“As you therefore have received Christ Jesus the Lord, so walk in Him, rooted and built up in Him and established in the faith, as you have been taught, abounding in it with thanksgiving” (Col. 2:6,7). How did we begin the discipleship journey? –by grace, through faith. So, how are we to live the Christian life? –by grace through faith.
Norman B. Harrison described the discipleship sequence and balance this way:
“What is a Christian? One in whom God lives; one through whom God would manifest Himself and His essential nature, on the human level, through a human personality. We cannot escape the conclusion, and conviction, that in the outworking of redemption and the accomplishing of His purpose to make God known, we, the church as the body of Christ, are taking the place of the Man “Christ Jesus.” “As He is, so are we in this world” [1 John 4:17 ]. Jesus walked this earth to show what God is like when He lives in a man, and what man is like when God lives in him.”
So, New Testament living is not self-effort imitation, but grace-based cooperation.
This morning a childhood memory came back to me. In our elementary school in New Jersey, students would take turns being recognized as an assistant Crossing Guard. Most of us walked to and from school each day, but had to cross a busy street in front of the school. The Crossing Guard was given the official white vest and waste belt to conduct fellow students across the road for our week! When it was your turn, you felt special and had an important role. The identity (Crossing Guard) preceded the activity (assistance on the crosswalk). Likewise you and I as believers are commissioned by the Lord Jesus to recognize our identity in Him, and then to be faithful on the Cross walk.

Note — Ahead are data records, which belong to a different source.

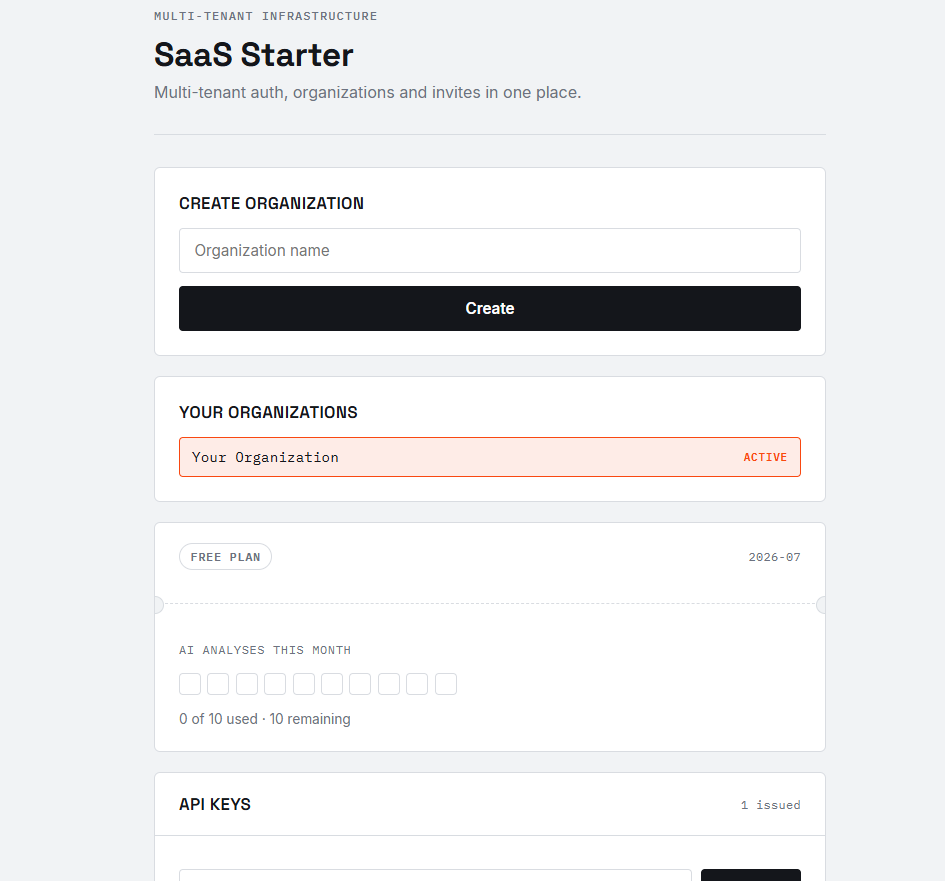
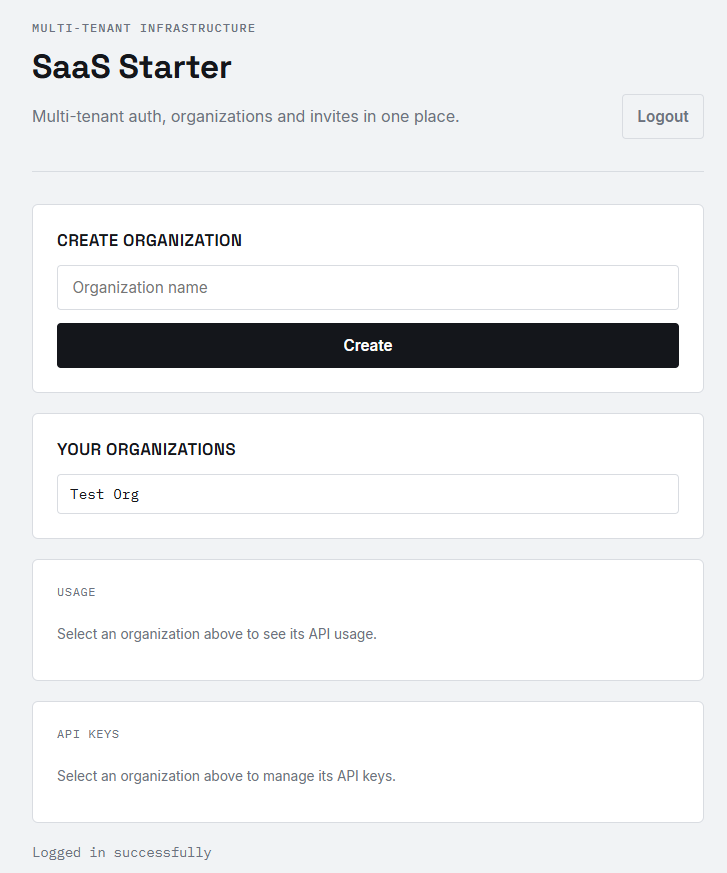
feat: add CI workflow, update dependencies and frontend

diff --git a/frontend/src/styles.css b/frontend/src/styles.css
@@ -50,11 +50,19 @@ h1 {
   letter-spacing: -0.01em;
 }
 
-.app-shell > p {
-  color: var(--ink-muted);
-  margin: 0 0 2rem 0;
+.app-header-row {
+  display: flex;
+  align-items: center;
+  justify-content: space-between;
+  gap: 1rem;
   padding-bottom: 2rem;
+  margin-bottom: 2rem;
   border-bottom: 1px solid var(--line);
+}
+
+.app-header-row p {
+  margin: 0;
+  color: var(--ink-muted);
 }
 
 .card {
@@ -502,4 +510,17 @@ ul {
   .stamp {
     transform: none;
   }
+}
+.app-header-row {
+  display: flex;
+  align-items: center;
+  justify-content: space-between;
+  gap: 1rem;
+  padding-bottom: 2rem;
+  margin-bottom: 2rem;
+  border-bottom: 1px solid var(--line);
+}
+
+.app-header-row p {
+  margin: 0;
 }

diff --git a/frontend/src/App.jsx b/frontend/src/App.jsx
@@ -80,11 +80,27 @@ function App() {
     }
   };
 
+  const handleLogout = () => {
+    localStorage.removeItem('token');
+    setToken('');
+    setOrgs([]);
+    setSelectedOrgId(null);
+    setMessage('Logged out');
+  };
+
   return (
     <div className="app-shell">
       <span className="app-eyebrow">Multi-tenant infrastructure</span>
       <h1>SaaS Starter</h1>
-      <p>Multi-tenant auth, organizations and invites in one place.</p>
+
+      <div className="app-header-row">
+        <p>Multi-tenant auth, organizations and invites in one place.</p>
+        {token ? (
+          <button type="button" className="secondary" onClick={handleLogout}>
+            Logout
+          </button>
+        ) : null}
+      </div>
 
       {!token ? (
         <form onSubmit={handleAuth} className="card">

Friend, you may have become exhausted because you’ve been living under law (doing in order to be). Instead, God assures you of His acceptance based on the finished work of Christ (Eph. 1:6; Heb. 7:25). Let your new identity be demonstrated in activity that unfolds by walking in the Spirit (Gal. 5:16). This is “being in order to do.”

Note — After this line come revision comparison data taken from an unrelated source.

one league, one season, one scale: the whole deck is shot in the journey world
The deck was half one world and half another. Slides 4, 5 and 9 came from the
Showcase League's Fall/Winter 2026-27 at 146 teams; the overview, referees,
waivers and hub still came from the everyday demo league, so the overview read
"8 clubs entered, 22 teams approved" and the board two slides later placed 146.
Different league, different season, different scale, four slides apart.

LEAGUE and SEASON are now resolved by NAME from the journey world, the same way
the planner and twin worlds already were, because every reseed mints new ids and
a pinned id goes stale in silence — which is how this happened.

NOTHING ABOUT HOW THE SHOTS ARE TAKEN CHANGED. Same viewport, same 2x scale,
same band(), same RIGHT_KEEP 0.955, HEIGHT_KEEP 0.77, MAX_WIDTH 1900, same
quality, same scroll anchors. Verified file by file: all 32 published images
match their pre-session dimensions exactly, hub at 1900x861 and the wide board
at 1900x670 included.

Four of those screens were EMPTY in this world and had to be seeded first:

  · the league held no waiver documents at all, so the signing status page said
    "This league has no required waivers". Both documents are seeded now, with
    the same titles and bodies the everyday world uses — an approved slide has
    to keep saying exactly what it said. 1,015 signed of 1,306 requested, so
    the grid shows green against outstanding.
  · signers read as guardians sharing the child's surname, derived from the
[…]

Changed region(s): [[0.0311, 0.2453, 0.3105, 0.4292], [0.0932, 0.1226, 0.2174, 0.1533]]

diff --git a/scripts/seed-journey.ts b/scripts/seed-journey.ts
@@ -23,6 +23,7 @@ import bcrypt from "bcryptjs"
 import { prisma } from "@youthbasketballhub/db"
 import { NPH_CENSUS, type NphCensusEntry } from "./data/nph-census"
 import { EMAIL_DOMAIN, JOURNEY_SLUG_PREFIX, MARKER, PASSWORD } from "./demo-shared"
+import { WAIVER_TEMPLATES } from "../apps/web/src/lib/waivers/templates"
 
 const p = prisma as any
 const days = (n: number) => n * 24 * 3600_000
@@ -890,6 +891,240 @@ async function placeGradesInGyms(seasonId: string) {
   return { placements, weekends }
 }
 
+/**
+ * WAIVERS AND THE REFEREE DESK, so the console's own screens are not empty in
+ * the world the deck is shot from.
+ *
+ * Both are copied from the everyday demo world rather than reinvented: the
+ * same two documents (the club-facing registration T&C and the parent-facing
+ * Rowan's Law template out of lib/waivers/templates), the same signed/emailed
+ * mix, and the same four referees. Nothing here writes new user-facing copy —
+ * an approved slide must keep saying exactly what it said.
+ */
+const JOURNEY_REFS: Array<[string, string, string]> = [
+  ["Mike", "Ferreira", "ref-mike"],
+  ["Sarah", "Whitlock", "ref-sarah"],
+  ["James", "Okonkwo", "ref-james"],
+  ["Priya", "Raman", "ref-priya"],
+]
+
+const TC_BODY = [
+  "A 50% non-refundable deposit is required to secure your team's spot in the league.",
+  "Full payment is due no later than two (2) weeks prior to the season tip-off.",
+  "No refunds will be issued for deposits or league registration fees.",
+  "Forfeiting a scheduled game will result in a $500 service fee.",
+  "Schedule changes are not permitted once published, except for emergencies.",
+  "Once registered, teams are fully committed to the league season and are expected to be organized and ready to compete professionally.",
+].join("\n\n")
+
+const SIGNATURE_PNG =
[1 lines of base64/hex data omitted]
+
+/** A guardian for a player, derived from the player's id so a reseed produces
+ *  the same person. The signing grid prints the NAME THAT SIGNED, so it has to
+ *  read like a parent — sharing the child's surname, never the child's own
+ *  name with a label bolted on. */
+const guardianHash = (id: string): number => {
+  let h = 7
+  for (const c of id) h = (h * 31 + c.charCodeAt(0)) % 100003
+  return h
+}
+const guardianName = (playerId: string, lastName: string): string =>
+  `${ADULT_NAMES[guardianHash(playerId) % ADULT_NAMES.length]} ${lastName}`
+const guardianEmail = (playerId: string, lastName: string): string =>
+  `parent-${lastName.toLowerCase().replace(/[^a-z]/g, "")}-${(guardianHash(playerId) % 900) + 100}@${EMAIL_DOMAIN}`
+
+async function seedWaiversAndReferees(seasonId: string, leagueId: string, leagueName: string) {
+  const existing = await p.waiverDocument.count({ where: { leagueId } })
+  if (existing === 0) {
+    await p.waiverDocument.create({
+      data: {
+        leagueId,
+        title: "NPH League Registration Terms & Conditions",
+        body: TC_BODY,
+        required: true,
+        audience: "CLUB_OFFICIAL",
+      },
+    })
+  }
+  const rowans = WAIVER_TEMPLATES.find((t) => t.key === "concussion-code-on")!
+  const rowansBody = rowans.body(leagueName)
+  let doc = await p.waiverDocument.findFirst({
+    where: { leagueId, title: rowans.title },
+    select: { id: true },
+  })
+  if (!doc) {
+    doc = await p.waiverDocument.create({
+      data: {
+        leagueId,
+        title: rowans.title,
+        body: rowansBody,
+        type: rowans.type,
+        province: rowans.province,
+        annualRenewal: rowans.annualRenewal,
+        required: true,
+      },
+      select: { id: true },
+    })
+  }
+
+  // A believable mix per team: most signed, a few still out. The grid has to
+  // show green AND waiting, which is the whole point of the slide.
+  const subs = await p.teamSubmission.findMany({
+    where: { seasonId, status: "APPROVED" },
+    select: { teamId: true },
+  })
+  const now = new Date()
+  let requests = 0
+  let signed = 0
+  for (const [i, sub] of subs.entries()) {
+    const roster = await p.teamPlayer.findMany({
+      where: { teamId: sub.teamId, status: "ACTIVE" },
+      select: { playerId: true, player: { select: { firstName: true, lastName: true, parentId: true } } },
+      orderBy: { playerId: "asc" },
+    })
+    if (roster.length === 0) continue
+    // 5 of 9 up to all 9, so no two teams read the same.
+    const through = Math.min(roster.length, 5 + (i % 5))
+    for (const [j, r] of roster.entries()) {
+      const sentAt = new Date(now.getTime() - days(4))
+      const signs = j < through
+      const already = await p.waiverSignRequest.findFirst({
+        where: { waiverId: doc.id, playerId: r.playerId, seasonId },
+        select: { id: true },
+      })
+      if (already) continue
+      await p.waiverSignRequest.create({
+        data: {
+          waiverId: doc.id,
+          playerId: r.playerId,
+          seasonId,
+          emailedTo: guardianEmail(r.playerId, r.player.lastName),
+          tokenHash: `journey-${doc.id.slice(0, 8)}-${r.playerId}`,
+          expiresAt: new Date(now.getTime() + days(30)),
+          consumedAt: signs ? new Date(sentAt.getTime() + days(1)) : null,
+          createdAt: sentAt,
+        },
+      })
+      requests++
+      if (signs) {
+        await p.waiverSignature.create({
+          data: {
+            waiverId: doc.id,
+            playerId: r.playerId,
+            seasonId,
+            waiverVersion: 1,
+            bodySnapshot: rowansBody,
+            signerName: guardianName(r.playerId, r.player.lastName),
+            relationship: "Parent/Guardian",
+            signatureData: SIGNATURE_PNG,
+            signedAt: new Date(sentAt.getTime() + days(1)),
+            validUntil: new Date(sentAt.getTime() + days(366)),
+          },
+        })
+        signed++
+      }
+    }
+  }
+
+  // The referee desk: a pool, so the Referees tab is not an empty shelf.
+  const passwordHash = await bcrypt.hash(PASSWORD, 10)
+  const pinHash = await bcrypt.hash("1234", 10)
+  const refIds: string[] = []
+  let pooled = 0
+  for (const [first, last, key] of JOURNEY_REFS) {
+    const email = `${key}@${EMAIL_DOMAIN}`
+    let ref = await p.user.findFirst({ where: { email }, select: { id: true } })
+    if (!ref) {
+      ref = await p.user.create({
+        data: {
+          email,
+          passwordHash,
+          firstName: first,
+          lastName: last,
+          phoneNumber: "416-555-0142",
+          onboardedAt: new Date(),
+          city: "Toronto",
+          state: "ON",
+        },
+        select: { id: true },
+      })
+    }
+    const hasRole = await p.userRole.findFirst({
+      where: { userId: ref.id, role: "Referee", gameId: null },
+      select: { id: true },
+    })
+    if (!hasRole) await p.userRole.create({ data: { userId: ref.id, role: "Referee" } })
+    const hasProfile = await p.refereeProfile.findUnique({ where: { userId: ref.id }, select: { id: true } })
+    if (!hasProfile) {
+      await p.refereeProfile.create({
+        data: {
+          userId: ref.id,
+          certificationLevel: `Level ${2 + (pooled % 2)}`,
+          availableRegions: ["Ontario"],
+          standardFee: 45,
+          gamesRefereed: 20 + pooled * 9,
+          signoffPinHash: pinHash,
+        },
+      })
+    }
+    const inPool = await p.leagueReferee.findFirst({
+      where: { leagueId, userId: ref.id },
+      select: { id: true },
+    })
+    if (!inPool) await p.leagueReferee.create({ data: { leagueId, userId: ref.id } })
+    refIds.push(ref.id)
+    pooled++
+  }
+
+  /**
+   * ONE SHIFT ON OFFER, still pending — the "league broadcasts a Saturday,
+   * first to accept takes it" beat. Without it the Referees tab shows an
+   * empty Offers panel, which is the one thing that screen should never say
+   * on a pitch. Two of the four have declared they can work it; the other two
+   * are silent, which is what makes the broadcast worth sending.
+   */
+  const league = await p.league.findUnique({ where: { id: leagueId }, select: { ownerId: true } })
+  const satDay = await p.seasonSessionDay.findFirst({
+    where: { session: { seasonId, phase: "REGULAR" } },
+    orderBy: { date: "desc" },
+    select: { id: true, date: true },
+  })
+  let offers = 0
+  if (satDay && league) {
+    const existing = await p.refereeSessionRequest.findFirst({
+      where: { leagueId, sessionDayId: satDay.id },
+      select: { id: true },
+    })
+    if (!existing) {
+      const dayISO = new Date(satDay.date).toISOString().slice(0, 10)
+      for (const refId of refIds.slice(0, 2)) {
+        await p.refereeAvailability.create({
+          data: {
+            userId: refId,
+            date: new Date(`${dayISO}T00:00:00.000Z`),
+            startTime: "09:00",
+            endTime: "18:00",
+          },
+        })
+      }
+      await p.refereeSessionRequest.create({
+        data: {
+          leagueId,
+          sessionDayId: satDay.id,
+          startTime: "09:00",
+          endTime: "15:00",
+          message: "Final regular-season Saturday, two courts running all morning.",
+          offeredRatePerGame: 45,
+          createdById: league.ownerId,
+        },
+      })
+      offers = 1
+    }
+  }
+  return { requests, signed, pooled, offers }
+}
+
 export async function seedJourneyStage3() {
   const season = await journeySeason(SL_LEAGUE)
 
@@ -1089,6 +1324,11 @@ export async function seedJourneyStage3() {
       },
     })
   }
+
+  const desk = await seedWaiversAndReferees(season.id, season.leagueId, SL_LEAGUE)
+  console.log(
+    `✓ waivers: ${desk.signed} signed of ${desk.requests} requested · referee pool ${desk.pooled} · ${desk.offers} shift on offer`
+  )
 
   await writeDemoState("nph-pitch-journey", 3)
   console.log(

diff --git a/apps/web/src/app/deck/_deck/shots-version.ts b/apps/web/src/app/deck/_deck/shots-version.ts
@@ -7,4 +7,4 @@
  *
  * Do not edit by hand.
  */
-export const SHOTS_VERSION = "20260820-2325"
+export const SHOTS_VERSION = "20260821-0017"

The phrase “being in order to do” is from Charles R. Solomon in Grace Fellowship International’s Exchanged Life Conference.
The quote by Norman B. Harrison is from His Victorious Indwelling, ed. Nick Harrison (Zondervan, 1998), 427.
Copyright (c) 2016 by John Woodward. Permission is granted to reprint this article for noncommercial use if credit is given to the author and GraceNotebook.com.
Scripture quotations (unless indicated otherwise) are from The Holy Bible, New King James Version © 1982 by Thomas Nelson, Inc. (Italics indicated emphasis added.)
“Celebrating Thanksgiving in America” article by Christian historian, David Barton: www.wallbuilders.com/LIBissuesArticles.asp?id=17984